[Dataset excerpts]
○ ○ ○ ○ ○ ○ ○

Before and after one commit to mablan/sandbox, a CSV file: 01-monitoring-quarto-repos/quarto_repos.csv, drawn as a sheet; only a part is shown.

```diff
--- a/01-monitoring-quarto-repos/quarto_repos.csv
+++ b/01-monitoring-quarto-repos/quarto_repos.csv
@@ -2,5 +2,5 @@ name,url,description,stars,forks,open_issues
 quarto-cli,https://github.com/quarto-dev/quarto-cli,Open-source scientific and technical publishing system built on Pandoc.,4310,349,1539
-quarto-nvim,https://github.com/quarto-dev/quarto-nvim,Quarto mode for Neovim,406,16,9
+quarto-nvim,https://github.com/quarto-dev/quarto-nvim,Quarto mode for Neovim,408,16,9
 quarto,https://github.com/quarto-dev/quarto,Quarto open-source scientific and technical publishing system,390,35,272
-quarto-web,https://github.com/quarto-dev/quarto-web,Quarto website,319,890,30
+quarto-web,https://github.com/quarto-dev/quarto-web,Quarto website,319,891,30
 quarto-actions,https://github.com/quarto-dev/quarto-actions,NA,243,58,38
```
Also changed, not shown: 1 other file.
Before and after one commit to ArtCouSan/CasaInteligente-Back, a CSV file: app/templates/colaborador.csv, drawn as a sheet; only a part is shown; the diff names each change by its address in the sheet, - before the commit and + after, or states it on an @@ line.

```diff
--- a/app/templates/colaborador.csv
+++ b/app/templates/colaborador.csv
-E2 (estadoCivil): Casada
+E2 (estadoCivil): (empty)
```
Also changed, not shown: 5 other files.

○ ○ ○ ○ ○ ○ ○

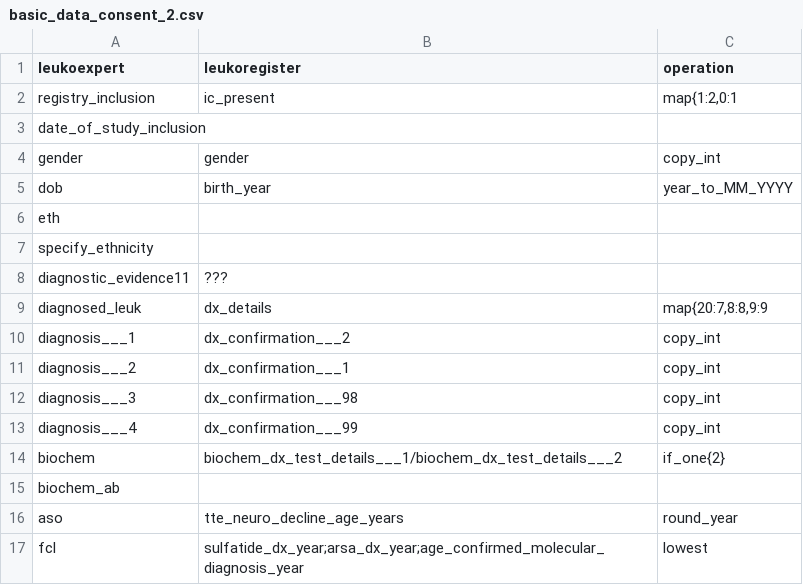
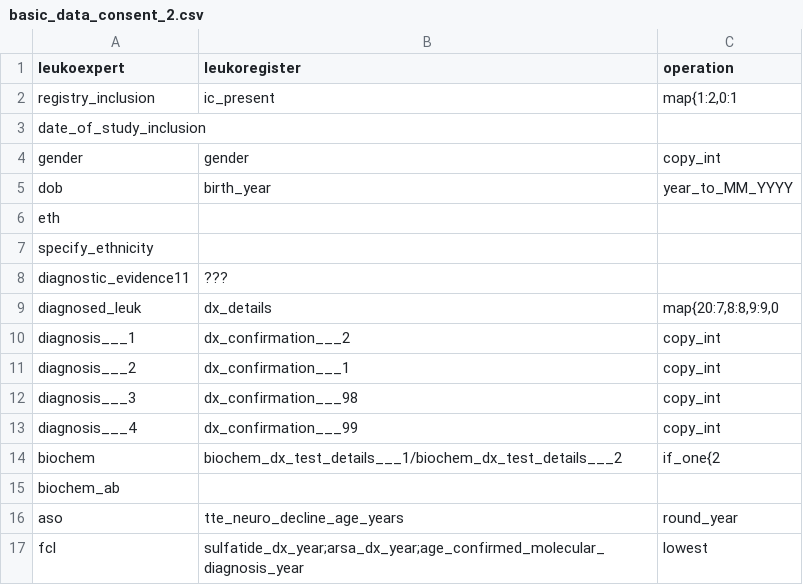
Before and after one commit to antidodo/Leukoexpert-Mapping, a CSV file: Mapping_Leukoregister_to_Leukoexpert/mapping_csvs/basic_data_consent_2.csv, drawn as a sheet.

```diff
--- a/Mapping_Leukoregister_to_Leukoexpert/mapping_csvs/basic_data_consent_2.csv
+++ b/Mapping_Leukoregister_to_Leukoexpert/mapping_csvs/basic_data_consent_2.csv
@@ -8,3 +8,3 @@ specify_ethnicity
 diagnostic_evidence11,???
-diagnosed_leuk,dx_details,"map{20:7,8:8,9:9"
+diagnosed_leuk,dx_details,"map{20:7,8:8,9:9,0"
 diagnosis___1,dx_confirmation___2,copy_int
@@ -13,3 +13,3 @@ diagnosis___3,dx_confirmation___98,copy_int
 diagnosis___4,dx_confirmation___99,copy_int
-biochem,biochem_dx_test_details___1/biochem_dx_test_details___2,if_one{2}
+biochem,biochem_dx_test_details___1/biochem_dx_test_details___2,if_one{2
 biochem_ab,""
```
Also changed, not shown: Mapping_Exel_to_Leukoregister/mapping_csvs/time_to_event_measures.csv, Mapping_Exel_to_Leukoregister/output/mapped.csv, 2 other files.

○ ○ ○ ○ ○ ○ ○

- _WORK INSTRUCTIONS_
Using the records above, count the lines containing "https". Give no words besides the number.

- _TASK RESPONSE_
7